Supplied material Block Start
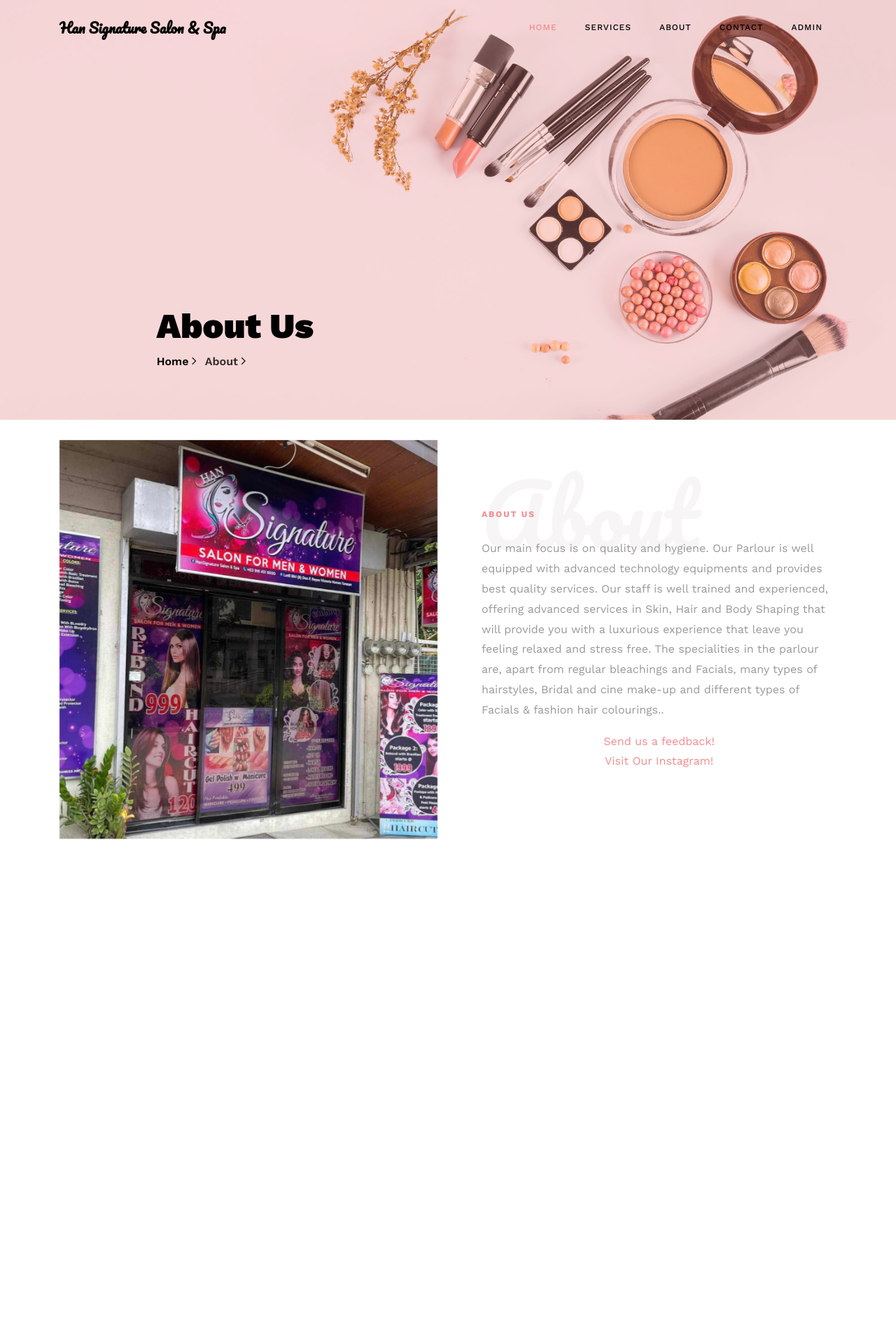
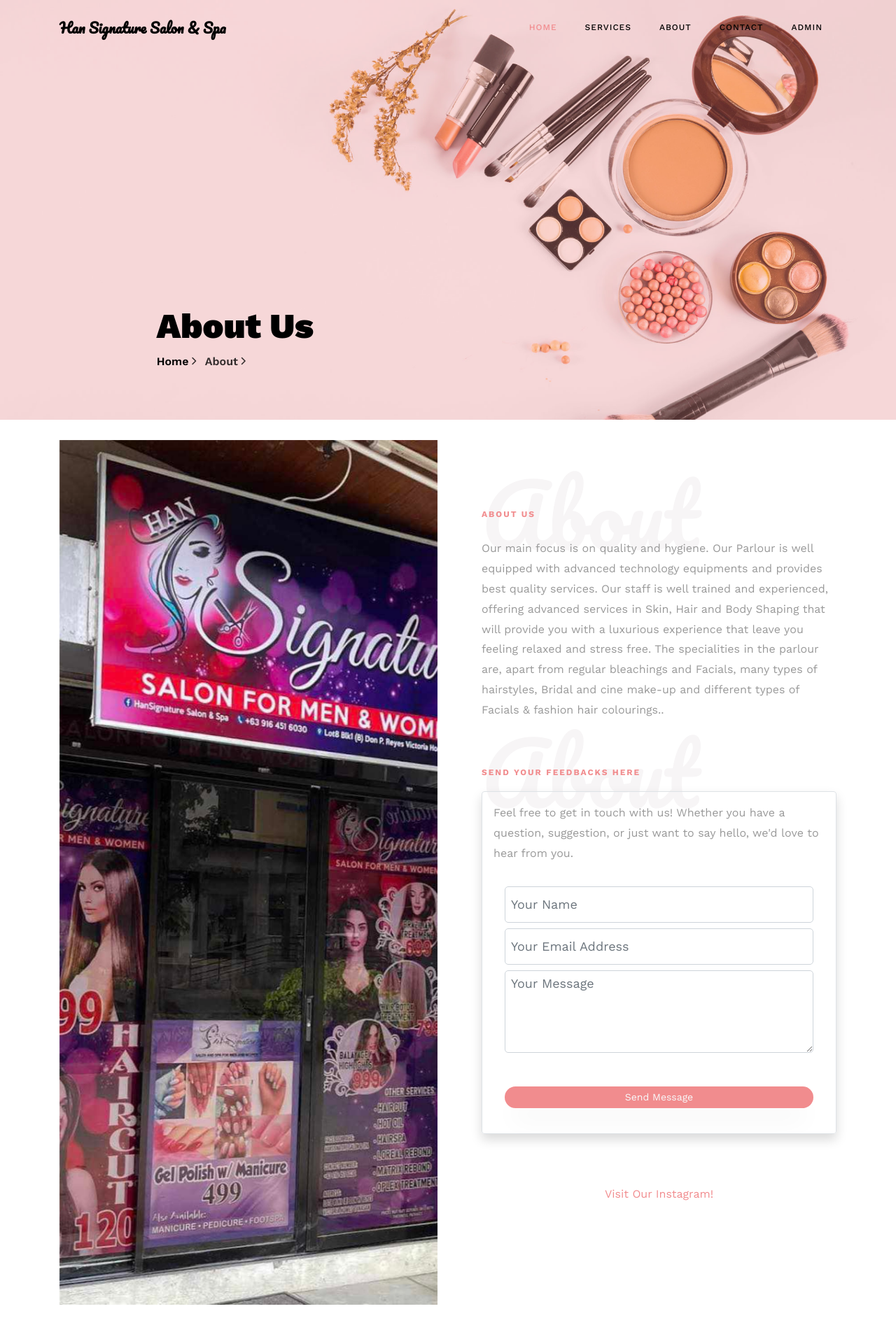
Before and after one commit to Siscar30/Parlor, a PHP site: page /about.php in a window 1280 px wide. Shown: the whole page at 70% size. Before the commit the page ends 1200 px from the top, so only its background shows below. Run offline with PHP 8.4, Linux system fonts and the light colour scheme; data comes from the database, SQL or seed files in the repository; some libraries are stand-ins or nearby versions; some web fonts are replaced.

Commit message:
mailbox done

```diff
--- a/about.php
+++ b/about.php
@@ -2,9 +2,26 @@
 session_start();
 error_reporting(0);
 include('includes/dbconnection.php');
+
+if(isset($_POST['submit'])) {
+    $name = $_POST['name'];
+    $email = $_POST['email'];
+    $message = $_POST['message'];
+
+    $query = "INSERT INTO tblfeedbacks (name, email, message) VALUES ('$name', '$email', '$message')";
+    $result = mysqli_query($con, $query);
+
+    if($result) {
+        echo "<script>alert('Feedback submitted successfully.');</script>";
+    } else {
+        echo "<script>alert('Failed to submit feedback.');</script>";
+    }
+}
 ?>
+
 <!DOCTYPE html>
 <html lang="en">
+
 <head>
   <title>About Us</title>
 
@@ -32,15 +49,19 @@ include('includes/dbconnection.php');
   <link rel="stylesheet" href="css/icomoon.css">
   <link rel="stylesheet" href="css/style.css">
 </head>
+
 <body>
   <?php include_once('includes/header.php');?>
-    <section class="hero-wrap hero-wrap-2" style="background-image: url('images/bg-2.jpg');" data-stellar-background-ratio="0.5">
+  <section class="hero-wrap hero-wrap-2" style="background-image: url('images/bg-2.jpg');"
+    data-stellar-background-ratio="0.5">
     <div class="overlay"></div>
     <div class="container">
       <div class="row no-gutters slider-text js-fullheight align-items-end justify-content-center">
         <div class="col-md-9 ftco-animate pb-5">
           <h2 class="mb-0 bread">About Us</h2>
-            <p class="breadcrumbs"><span class="mr-2"><a href="index.php">Home <i class="ion-ios-arrow-forward"></i></a></span> <span>About <i class="ion-ios-arrow-forward"></i></span></p>
+          <p class="breadcrumbs"><span class="mr-2"><a href="index.php">Home <i
+                  class="ion-ios-arrow-forward"></i></a></span> <span>About <i class="ion-ios-arrow-forward"></i></span>
+          </p>
         </div>
       </div>
     </div>
@@ -50,7 +71,8 @@ include('includes/dbconnection.php');
     <div class="container">
       <div class="row">
         <div class="col-md-6 d-flex">
-						<div class="p-md-5 img img-2 d-flex justify-content-center align-items-center" style="background-image: url(images/salon1.jpg);">
+          <div class="p-md-5 img img-2 d-flex justify-content-center align-items-center"
+            style="background-image: url(images/salon1.jpg);">
 
 
             </a>
@@ -66,13 +88,49 @@ while ($row=mysqli_fetch_array($ret)) {
 ?>
           <div class="heading-section mb-4 mt-md-5">
             <h1 class="big">About</h1>
-	          	<span class="subheading"><?php  echo $row['PageTitle'];?></span>
+            <span class="subheading">
+              <?php  echo $row['PageTitle'];?>
+            </span>
 
           </div>
           <div class="pb-md-5">
-							<p><?php  echo $row['PageDescription'];?>.</p>
-							<center><a href="https://www.facebook.com/annseth17/">Send us a feedback!</a></center>
-              <center><a href="https://www.instagram.com/hansignaturesalonandspa/">Visit Our Instagram!</center>
+            <p>
+              <?php  echo $row['PageDescription'];?>.
+            </p>
+              <div class="row justify-content-center">
+                <div class="col-md-12">
+                <div class="heading-section mb-4 mt-md-5">
+            <h1 class="big">About</h1>
+            <span class="subheading">
+              Send your feedbacks here
+            </span>
+                  <div class="border rounded shadow p-3 mt-3">
+                    <p class="big">Feel free to get in touch with us! Whether you have a question, suggestion, or just want to say
+                      hello, we'd love to hear from you.</p>
+
+                      <form class="p-3" method="post" action="">
+                      <div class="mb-2">
+                        <input class="form-control form-control-sm" id="name" name="name" placeholder="Your Name"
+                          required>
+                      </div>
+                      <div class="mb-2">
+                        <input type="email" class="form-control form-control-sm " id="email" name="email"
+                          placeholder="Your Email Address" required>
+                      </div>
+                      <div class="mb-2">
+                        <textarea class="form-control form-control-sm" id="message" name="message" rows="4"
+                          placeholder="Your Message" required></textarea>
+                      </div>
+
+                      <div class="text-center">
+                          <button type="submit" name="submit" class="btn btn-sm fw-bold bg-primary text-light btn-block mb-1 col-12 mt-5">Send Message</button>
+                      </div>
+                    </form>
+                  </div>
+                </div>
+              </div>
+            <center class="mt-lg-5"><a href="https://www.instagram.com/hansignaturesalonandspa/">Visit Our Instagram!
+
           </div>
         </div>
         <div class="pb-md-5">
@@ -90,7 +148,11 @@ while ($row=mysqli_fetch_array($ret)) {
 
 
   <!-- loader -->
-  <div id="ftco-loader" class="show fullscreen"><svg class="circular" width="48px" height="48px"><circle class="path-bg" cx="24" cy="24" r="22" fill="none" stroke-width="4" stroke="#eeeeee"/><circle class="path" cx="24" cy="24" r="22" fill="none" stroke-width="4" stroke-miterlimit="10" stroke="#F96D00"/></svg></div>
+  <div id="ftco-loader" class="show fullscreen"><svg class="circular" width="48px" height="48px">
+      <circle class="path-bg" cx="24" cy="24" r="22" fill="none" stroke-width="4" stroke="#eeeeee" />
+      <circle class="path" cx="24" cy="24" r="22" fill="none" stroke-width="4" stroke-miterlimit="10"
+        stroke="#F96D00" />
+    </svg></div>
 
 
 
@@ -108,9 +170,11 @@ while ($row=mysqli_fetch_array($ret)) {
   <script src="js/bootstrap-datepicker.js"></script>
   <script src="js/jquery.timepicker.min.js"></script>
   <script src="js/scrollax.min.js"></script>
-  <script src="https://maps.googleapis.com/maps/api/js?key=AIzaSyBVWaKrjvy3MaE7SQ74_uJiULgl1JY0H2s&sensor=false"></script>
+  <script
+    src="https://maps.googleapis.com/maps/api/js?key=AIzaSyBVWaKrjvy3MaE7SQ74_uJiULgl1JY0H2s&sensor=false"></script>
   <script src="js/google-map.js"></script>
   <script src="js/main.js"></script>
 
 </body>
+
 </html>
```
Lines whose indentation alone changed are shown as unchanged.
Supplied material Block End
The preceding entries should be duplicated word for word; no picture belongs in the copy.

Exercise solution ▸
Before and after one commit to Siscar30/Parlor, a PHP site: page /about.php in a window 1280 px wide. Shown: the whole page at 70% size. Before the commit the page ends 1200 px from the top, so only its background shows below. Run offline with PHP 8.4, Linux system fonts and the light colour scheme; data comes from the database, SQL or seed files in the repository; some libraries are stand-ins or nearby versions; some web fonts are replaced.

Commit message:
mailbox done

```diff
--- a/about.php
+++ b/about.php
@@ -2,9 +2,26 @@
 session_start();
 error_reporting(0);
 include('includes/dbconnection.php');
+
+if(isset($_POST['submit'])) {
+    $name = $_POST['name'];
+    $email = $_POST['email'];
+    $message = $_POST['message'];
+
+    $query = "INSERT INTO tblfeedbacks (name, email, message) VALUES ('$name', '$email', '$message')";
+    $result = mysqli_query($con, $query);
+
+    if($result) {
+        echo "<script>alert('Feedback submitted successfully.');</script>";
+    } else {
+        echo "<script>alert('Failed to submit feedback.');</script>";
+    }
+}
 ?>
+
 <!DOCTYPE html>
 <html lang="en">
+
 <head>
   <title>About Us</title>
 
@@ -32,15 +49,19 @@ include('includes/dbconnection.php');
   <link rel="stylesheet" href="css/icomoon.css">
   <link rel="stylesheet" href="css/style.css">
 </head>
+
 <body>
   <?php include_once('includes/header.php');?>
-    <section class="hero-wrap hero-wrap-2" style="background-image: url('images/bg-2.jpg');" data-stellar-background-ratio="0.5">
+  <section class="hero-wrap hero-wrap-2" style="background-image: url('images/bg-2.jpg');"
+    data-stellar-background-ratio="0.5">
     <div class="overlay"></div>
     <div class="container">
       <div class="row no-gutters slider-text js-fullheight align-items-end justify-content-center">
         <div class="col-md-9 ftco-animate pb-5">
           <h2 class="mb-0 bread">About Us</h2>
-            <p class="breadcrumbs"><span class="mr-2"><a href="index.php">Home <i class="ion-ios-arrow-forward"></i></a></span> <span>About <i class="ion-ios-arrow-forward"></i></span></p>
+          <p class="breadcrumbs"><span class="mr-2"><a href="index.php">Home <i
+                  class="ion-ios-arrow-forward"></i></a></span> <span>About <i class="ion-ios-arrow-forward"></i></span>
+          </p>
         </div>
       </div>
     </div>
@@ -50,7 +71,8 @@ include('includes/dbconnection.php');
     <div class="container">
       <div class="row">
         <div class="col-md-6 d-flex">
-						<div class="p-md-5 img img-2 d-flex justify-content-center align-items-center" style="background-image: url(images/salon1.jpg);">
+          <div class="p-md-5 img img-2 d-flex justify-content-center align-items-center"
+            style="background-image: url(images/salon1.jpg);">
 
 
             </a>
@@ -66,13 +88,49 @@ while ($row=mysqli_fetch_array($ret)) {
 ?>
           <div class="heading-section mb-4 mt-md-5">
             <h1 class="big">About</h1>
-	          	<span class="subheading"><?php  echo $row['PageTitle'];?></span>
+            <span class="subheading">
+              <?php  echo $row['PageTitle'];?>
+            </span>
 
           </div>
           <div class="pb-md-5">
-							<p><?php  echo $row['PageDescription'];?>.</p>
-							<center><a href="https://www.facebook.com/annseth17/">Send us a feedback!</a></center>
-              <center><a href="https://www.instagram.com/hansignaturesalonandspa/">Visit Our Instagram!</center>
+            <p>
+              <?php  echo $row['PageDescription'];?>.
+            </p>
+              <div class="row justify-content-center">
+                <div class="col-md-12">
+                <div class="heading-section mb-4 mt-md-5">
+            <h1 class="big">About</h1>
+            <span class="subheading">
+              Send your feedbacks here
+            </span>
+                  <div class="border rounded shadow p-3 mt-3">
+                    <p class="big">Feel free to get in touch with us! Whether you have a question, suggestion, or just want to say
+                      hello, we'd love to hear from you.</p>
+
+                      <form class="p-3" method="post" action="">
+                      <div class="mb-2">
+                        <input class="form-control form-control-sm" id="name" name="name" placeholder="Your Name"
+                          required>
+                      </div>
+                      <div class="mb-2">
+                        <input type="email" class="form-control form-control-sm " id="email" name="email"
+                          placeholder="Your Email Address" required>
+                      </div>
+                      <div class="mb-2">
+                        <textarea class="form-control form-control-sm" id="message" name="message" rows="4"
+                          placeholder="Your Message" required></textarea>
+                      </div>
+
+                      <div class="text-center">
+                          <button type="submit" name="submit" class="btn btn-sm fw-bold bg-primary text-light btn-block mb-1 col-12 mt-5">Send Message</button>
+                      </div>
+                    </form>
+                  </div>
+                </div>
+              </div>
+            <center class="mt-lg-5"><a href="https://www.instagram.com/hansignaturesalonandspa/">Visit Our Instagram!
+
           </div>
         </div>
         <div class="pb-md-5">
@@ -90,7 +148,11 @@ while ($row=mysqli_fetch_array($ret)) {
 
 
   <!-- loader -->
-  <div id="ftco-loader" class="show fullscreen"><svg class="circular" width="48px" height="48px"><circle class="path-bg" cx="24" cy="24" r="22" fill="none" stroke-width="4" stroke="#eeeeee"/><circle class="path" cx="24" cy="24" r="22" fill="none" stroke-width="4" stroke-miterlimit="10" stroke="#F96D00"/></svg></div>
+  <div id="ftco-loader" class="show fullscreen"><svg class="circular" width="48px" height="48px">
+      <circle class="path-bg" cx="24" cy="24" r="22" fill="none" stroke-width="4" stroke="#eeeeee" />
+      <circle class="path" cx="24" cy="24" r="22" fill="none" stroke-width="4" stroke-miterlimit="10"
+        stroke="#F96D00" />
+    </svg></div>
 
 
 
@@ -108,9 +170,11 @@ while ($row=mysqli_fetch_array($ret)) {
   <script src="js/bootstrap-datepicker.js"></script>
   <script src="js/jquery.timepicker.min.js"></script>
   <script src="js/scrollax.min.js"></script>
-  <script src="https://maps.googleapis.com/maps/api/js?key=AIzaSyBVWaKrjvy3MaE7SQ74_uJiULgl1JY0H2s&sensor=false"></script>
+  <script
+    src="https://maps.googleapis.com/maps/api/js?key=AIzaSyBVWaKrjvy3MaE7SQ74_uJiULgl1JY0H2s&sensor=false"></script>
   <script src="js/google-map.js"></script>
   <script src="js/main.js"></script>
 
 </body>
+
 </html>
```
Lines whose indentation alone changed are shown as unchanged.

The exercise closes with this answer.